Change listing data
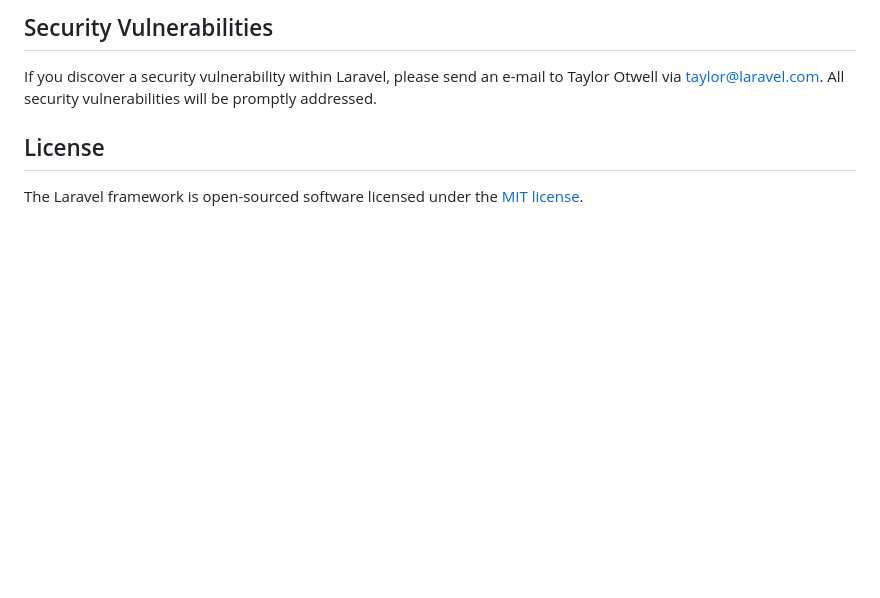
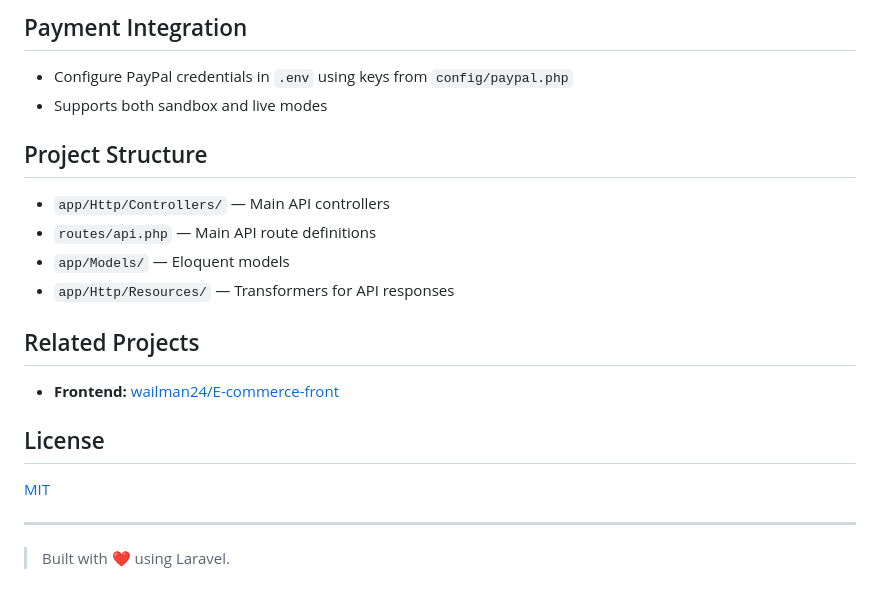
Before and after one commit to wailman24/E-commerce-api, a Markdown page: README.md, the part around one of its changes. Rendered like a GitHub page; blank space fills up the shorter version.

```diff
--- a/README.md
+++ b/README.md
@@ -59,8 +82,24 @@ In order to ensure that the Laravel community is welcoming to all, please review
 
-## Security Vulnerabilities
+## Payment Integration
 
-If you discover a security vulnerability within Laravel, please send an e-mail to Taylor Otwell via [taylor@laravel.com](mailto:taylor@laravel.com). All security vulnerabilities will be promptly addressed.
+- Configure PayPal credentials in `.env` using keys from `config/paypal.php`
+- Supports both sandbox and live modes
+
+## Project Structure
+
+- `app/Http/Controllers/` — Main API controllers
+- `routes/api.php` — Main API route definitions
+- `app/Models/` — Eloquent models
+- `app/Http/Resources/` — Transformers for API responses
+
+## Related Projects
+
+- **Frontend:** [wailman24/E-commerce-front](https://github.com/wailman24/E-commerce-front)
 
 ## License
 
-The Laravel framework is open-sourced software licensed under the [MIT license](https://opensource.org/licenses/MIT).
+[MIT](LICENSE)
+
+---
+
+> Built with ❤️ using Laravel.
```
Also changed, not shown: other parts of README.md (+64 -41 lines).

*TASK ITEM:*
Which lines above include "Laravel"? Show each of them by copying it.

*SOLUTION TO THIS TASK:*
@@ -59,8 +82,24 @@ In order to ensure that the Laravel community is welcoming to all, please review
-If you discover a security vulnerability within Laravel, please send an e-mail to Taylor Otwell via [taylor@laravel.com](mailto:taylor@laravel.com). All security vulnerabilities will be promptly addressed.
-The Laravel framework is open-sourced software licensed under the [MIT license](https://opensource.org/licenses/MIT).
+> Built with ❤️ using Laravel.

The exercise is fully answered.